Scale & Polish
It is essential for Health & Safety reasons that all of the veterinary team involved in a dental procedure are fully protected. Face masks and eye protection are a requirement - gloves, hats and scrub suits are also advisable.
Our patients must be anesthetised to properly perform a dental scale and polish – as later sections will demonstrate.
Often dental patients are elderly and a pre-operative blood screen may be desirable to check kidney function (the kidneys often seem to be affected by infection spreading from the mouth).
Usually a pre-medication will be used. This will dramatically reduce the dose of anaesthetic that is then required. The sedation produced also allows a fuller examination of the mouth than is often possible in a conscious (even well behaved) patient.

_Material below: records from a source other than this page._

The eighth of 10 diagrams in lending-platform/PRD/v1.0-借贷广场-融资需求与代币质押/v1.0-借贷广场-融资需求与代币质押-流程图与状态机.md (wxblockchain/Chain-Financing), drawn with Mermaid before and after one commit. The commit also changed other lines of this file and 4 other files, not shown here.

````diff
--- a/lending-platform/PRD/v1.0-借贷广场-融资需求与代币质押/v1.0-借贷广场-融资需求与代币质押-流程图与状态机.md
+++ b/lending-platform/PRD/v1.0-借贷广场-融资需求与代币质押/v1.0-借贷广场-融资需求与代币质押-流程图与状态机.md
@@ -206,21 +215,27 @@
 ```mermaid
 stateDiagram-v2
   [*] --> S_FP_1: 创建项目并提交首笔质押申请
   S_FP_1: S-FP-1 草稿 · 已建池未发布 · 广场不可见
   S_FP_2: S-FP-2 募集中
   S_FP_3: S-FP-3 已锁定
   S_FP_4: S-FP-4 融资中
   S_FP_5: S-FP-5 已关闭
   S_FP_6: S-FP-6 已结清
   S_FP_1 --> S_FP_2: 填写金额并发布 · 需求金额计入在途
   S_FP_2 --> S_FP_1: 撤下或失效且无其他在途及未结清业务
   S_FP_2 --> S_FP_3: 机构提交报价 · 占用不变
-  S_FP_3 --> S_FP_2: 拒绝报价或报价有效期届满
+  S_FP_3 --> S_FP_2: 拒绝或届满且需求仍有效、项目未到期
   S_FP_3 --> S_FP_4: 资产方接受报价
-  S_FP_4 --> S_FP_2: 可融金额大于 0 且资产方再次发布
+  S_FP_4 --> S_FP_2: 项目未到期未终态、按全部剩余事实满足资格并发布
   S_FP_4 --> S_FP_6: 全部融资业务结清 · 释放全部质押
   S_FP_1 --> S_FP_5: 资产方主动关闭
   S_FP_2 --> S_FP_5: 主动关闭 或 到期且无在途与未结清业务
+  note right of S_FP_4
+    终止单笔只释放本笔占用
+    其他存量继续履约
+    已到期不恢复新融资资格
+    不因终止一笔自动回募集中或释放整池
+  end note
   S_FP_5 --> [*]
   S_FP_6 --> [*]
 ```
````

With sedation the gums do not look as red an angry as they did in the conscious patient. But the inflammatory changes to the gums around the build-up of calculus (or tartar) is easy to see.
Have you spotted the fractured incisor tooth?
Patients are then induced to full anaesthesia, then an endo-tracheal (ET) tube is placed into the wind-pipe. This carries oxygen and anaesthetic gasses down into the lungs.
Importantly, for dental procedures, a cuffed tube should be used in all but the smallest patients. The picture shows a cuff being inflated with air from the syringe. This cuff helps to form a gentle seal in the trachea (wind-pipe) to help prevent the inhalation of water and debris.
To add further protection a "throat pack" of gauze swabs or similar absorbent material is placed around the tube.
This helps to ensure that no debris or water is inadvertently carried down into the lungs.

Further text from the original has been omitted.